You also have to know, for purposes of this story, that my breast pump was a square box, clearly electronic in nature, with plastic tubes coming out of the top.  So, there I was, in front of a U.S. Marshal, with a square box in my bag that had a certain appearance that might be alarming, trying to enter a federal courthouse.  I don’t think I appear as a particularly threatening person normally, so I can remember the war of emotions on his face as he tried to assess me and my equipment as a threat, without the slightest clue as to what he was looking at.  I let him process those emotions.  I did not offer any explanation.  Why should I?  This is my normal. 

Finally, he asked, “what is that?”  I replied, in my driest of voices, “it’s my breast pump.”  A red flush seized his somber face, and he quickly shut my litigation bag as though to erase the memory.  I’m looking forward to my next visit there with my breast pump.  Maybe I’ll bring along a box of tampons too.

My other favorite story is from an all-day mediation I attended in San Francisco with a corporate client at one of the fancy modern offices of a professional ADR service that was charging us an outrageous sum to try to broker peace with a crazy person.  I checked in early in order to have a discrete moment to ask the receptionist if there was somewhere, anywhere, I could pump in private during the day.  Urban legend had led me to believe that sometimes, in fancy places that are supposed to be hip with the times, that I might be able to find one of these unicorns.  Unfortunately, the receptionist advised, no such room existed.  As I walked around the offices, I could see why.  Modern architecture, you see, has a fetish with frosted glass and a feeling of openness, not with the triple locked soundproofed sanitary broom closet I was hoping for.  She sheepishly offered me a small employees-only kitchen with no lock on the door.  I respectfully declined.

All morning I was waiting for the moment to arrive when I might leave my client alone for a half-hour to go to the bathroom to pump in a stall, without concern I would miss some parley or discussion that might keep the negotiation “process” flowing.  Finally, I thought that moment had arrived when we had a joint session with the mediator (a retired judge), followed by a longish sit-down with him on our own, culminating in the comment that there was a wonderful lunch of sandwiches and cookies we should go explore.  

I made an excuse to my client and exited with my litigation bag in tow, since that’s where I kept my breast pump.  As I was wheeling my litigation bag into the women’s restroom, the mediator came out of an office up ahead and stopped short.  “Are you leaving?” he asked.  “No,” I said, “I’m just going to the bathroom” (duh).  Then he commented, in a wonderful example of someone who apparently has no inner voice, “Boy you take a lot of things with you into the bathroom.” 

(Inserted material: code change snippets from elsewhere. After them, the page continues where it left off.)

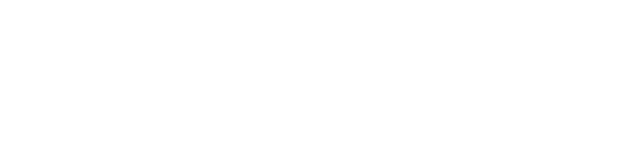
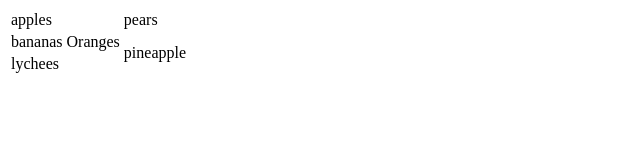
Before and after one commit to chrisgyger/learning-web-design, a plain HTML site: page Ch8/ex8-3.html in a window 1280 px wide. Shown: the whole page, without its empty margins (0-640 px from the left). Drawn offline with Linux system fonts and the light colour scheme.

Commit message:
Completed Exercise 8-3

```diff
--- a/Ch8/ex8-3.html
+++ b/Ch8/ex8-3.html
@@ -4,5 +4,24 @@
     <title></title>
   </head>
   <body>
+
+  <table>
+    <tr>
+      <td>apples</td>
+      <td rowspan="3">Oranges</td>
+      <td>pears</td>
+    </tr>
+    <tr>
+      <td>bananas</td>
+      <td rowspan="2">pineapple</td>
+    </tr>
+    <tr>
+      <td>lychees</td>
+    </tr>
+
+  </table>
+
+
+
   </body>
 </html>
```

Now, I have a sense that there are some mediators who try to embarrass lawyers to deflate their egos (and inflate their own) as a means of trying to manipulate resolution.   Whether this particular mediator was engaging in that type of approach, or just plain insensitive and ignorant that a person might have a medical need requiring that person to take equipment into a bathroom, I’ll never know.  In any event, the case did not settle but I did successfully, if noisily, pump in the bathroom stall and later transport my “family fluids” back through TSA and home to my babies.

I remember pumping many times in bathroom stalls at the airport and wondering why no one had thought to create a nursing room at the airport when I really do see a lot of mothers traveling with babies.  Since then, I’ve seen a few airport terminals where small camper-like nursing pods have been plopped down in hallways in between gates, which is apparently the airport’s solution to this issue.  I’m really looking forward to checking out these alien artifacts.

Wish me luck!